Maybe one more poll showing how big support for school choice really is will be enough to get politicians to stand up to the teachers' unions . . . ok, maybe not.
Today's Washington Post has this to say about the detainee bill that is working its way through the Congress:
Some of the fiercest debates focused on whether foreign terrorism suspects should have access to U.S. courts for challenging the legality of their detention, a right known as habeas corpus.
House Republicans blocked Democrats from offering amendments, including one that would have extended the habeas corpus right to detainees.
Cato Institute adjunct scholar Richard Epstein, criticized the proposals to curtail habeas corpus in this statement to the Senate Judiciary Committee a few days ago.

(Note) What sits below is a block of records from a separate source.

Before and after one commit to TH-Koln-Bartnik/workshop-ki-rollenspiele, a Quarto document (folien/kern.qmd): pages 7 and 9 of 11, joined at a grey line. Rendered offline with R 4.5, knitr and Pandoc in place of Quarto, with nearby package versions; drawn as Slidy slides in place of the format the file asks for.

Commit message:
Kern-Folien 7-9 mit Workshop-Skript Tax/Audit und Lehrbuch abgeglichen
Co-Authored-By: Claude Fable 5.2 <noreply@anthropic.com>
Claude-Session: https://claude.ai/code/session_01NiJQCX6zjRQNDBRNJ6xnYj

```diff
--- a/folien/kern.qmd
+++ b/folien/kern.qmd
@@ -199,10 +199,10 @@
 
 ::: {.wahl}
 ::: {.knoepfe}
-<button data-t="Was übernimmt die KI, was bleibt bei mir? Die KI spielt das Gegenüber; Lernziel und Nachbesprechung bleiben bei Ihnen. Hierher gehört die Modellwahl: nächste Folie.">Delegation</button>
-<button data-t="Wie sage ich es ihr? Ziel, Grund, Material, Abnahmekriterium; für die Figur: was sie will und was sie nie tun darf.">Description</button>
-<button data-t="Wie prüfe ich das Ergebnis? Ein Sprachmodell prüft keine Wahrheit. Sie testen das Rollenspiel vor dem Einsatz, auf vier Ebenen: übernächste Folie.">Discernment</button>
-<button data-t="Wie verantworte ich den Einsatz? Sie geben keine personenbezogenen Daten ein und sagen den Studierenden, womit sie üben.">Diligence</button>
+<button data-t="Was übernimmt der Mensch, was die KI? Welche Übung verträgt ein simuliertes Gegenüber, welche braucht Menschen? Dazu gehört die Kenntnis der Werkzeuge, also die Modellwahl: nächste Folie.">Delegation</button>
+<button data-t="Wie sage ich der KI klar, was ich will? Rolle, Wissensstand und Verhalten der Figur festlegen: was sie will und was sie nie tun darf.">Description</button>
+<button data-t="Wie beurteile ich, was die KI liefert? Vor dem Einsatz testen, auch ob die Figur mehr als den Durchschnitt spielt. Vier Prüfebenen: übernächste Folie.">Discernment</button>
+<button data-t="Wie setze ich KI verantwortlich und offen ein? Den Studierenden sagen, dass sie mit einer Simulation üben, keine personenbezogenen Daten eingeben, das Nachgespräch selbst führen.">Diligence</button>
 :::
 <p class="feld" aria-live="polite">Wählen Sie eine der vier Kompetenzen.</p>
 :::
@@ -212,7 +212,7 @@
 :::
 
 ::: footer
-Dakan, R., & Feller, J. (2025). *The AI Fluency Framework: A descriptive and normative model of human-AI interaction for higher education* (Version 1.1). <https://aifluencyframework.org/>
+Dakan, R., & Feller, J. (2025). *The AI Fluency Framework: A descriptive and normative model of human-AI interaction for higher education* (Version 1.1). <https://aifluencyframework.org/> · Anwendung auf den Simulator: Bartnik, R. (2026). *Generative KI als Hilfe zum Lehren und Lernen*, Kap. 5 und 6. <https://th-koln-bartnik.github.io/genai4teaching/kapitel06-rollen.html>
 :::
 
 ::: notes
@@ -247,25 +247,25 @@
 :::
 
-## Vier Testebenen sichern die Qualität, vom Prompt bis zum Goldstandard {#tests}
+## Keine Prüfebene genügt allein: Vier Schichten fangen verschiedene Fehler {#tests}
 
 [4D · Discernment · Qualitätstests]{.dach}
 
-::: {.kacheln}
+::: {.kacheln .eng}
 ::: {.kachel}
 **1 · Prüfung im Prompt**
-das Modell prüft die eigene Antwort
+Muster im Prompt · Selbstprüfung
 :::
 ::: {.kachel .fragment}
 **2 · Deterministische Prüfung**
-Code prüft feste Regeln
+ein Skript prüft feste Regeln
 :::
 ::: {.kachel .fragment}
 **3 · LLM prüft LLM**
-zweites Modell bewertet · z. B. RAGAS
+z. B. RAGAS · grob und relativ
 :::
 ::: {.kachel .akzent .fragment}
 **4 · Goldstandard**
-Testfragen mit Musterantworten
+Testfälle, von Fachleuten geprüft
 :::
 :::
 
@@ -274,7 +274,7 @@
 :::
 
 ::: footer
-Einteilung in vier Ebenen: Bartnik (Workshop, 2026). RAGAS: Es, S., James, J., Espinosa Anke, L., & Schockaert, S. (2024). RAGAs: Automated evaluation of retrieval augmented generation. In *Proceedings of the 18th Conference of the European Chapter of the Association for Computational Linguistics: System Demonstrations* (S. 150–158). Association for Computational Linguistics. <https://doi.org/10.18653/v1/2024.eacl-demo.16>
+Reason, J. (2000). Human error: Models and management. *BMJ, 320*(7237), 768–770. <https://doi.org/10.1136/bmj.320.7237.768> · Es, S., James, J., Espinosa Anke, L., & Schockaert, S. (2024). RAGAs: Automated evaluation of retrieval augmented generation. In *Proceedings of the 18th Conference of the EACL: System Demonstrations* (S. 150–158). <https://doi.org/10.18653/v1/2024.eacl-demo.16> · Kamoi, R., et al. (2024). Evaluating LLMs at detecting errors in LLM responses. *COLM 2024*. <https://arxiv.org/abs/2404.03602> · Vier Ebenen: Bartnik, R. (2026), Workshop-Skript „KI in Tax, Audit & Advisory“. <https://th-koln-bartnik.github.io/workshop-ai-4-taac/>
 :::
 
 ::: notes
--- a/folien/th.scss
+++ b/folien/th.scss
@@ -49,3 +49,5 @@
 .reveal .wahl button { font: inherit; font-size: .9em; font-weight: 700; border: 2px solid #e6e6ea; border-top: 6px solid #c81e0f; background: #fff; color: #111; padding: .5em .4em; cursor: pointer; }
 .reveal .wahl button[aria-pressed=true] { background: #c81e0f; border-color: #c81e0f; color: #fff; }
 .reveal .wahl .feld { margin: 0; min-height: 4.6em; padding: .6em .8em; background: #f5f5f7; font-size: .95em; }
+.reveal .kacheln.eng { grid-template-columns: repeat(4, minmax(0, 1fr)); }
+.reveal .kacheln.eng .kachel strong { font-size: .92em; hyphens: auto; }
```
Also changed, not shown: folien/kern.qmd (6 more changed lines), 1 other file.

For additional background on the writ of habeas corpus, read this and this.
In yesterday's New York Times, David Leonhardt writes:
Mr. Wagoner’s argument has become the accepted wisdom about the [health care] crisis: the solution lies in restraining costs. Yet it’s wrong.
In fact, the solution does lie in restraining costs. Leonhardt is wrong because he conflates costs and spending.
Spending is the amount of money we devote to medical care. Costs are different. The money devoted to medical care represents a cost, because we give up the next-highest value use of that money (e.g., a skiing trip). But we also bear costs due to illness, including pain, limited mobility, and shortened lifespans. We spend money on medical care to reduce the total costs that we bear. Spending a lot of money on medical care is therefore desirable -- so long as the benefits (reduced pain, enhanced mobility, longer lifespan) exceed the costs for each increment of spending. The solution to every economic problem undeniably lies in restraining costs.
Leonhardt probably meant to shoot down the idea that the solution to America's health care crisis is in restraining spending. Indeed the thesis of his article seems to be that even though there are many wasteful medical expenditures, a lot of what America spends on health care is very worthwhile. But he repeatedly confuses the two concepts:
But the No. 1 cause of the cost increases is still the one you can see at the hospital and in your medicine cabinet — defibrillators, chemotherapy, cholesterol drugs, neonatal care and other treatments that are both expensive and effective.
But if those treatments are expensive and cost-effective, then they would reduce costs.
The confusion keeps Leonhardt from reaching the $64,000 question: How can we eliminate waste while preserving what works? Or to put it another way, How can we reduce spending without increasing costs?
The Baltimore Sun opinion page recognizes that the REAL ID Act's national ID system "will neither weed out terrorists nor make a dent in the flow of illegal immigration - the two problems it was devised to address." In light of the exorbitant cost and impossibility to implement, its advice is to junk the REAL ID Act.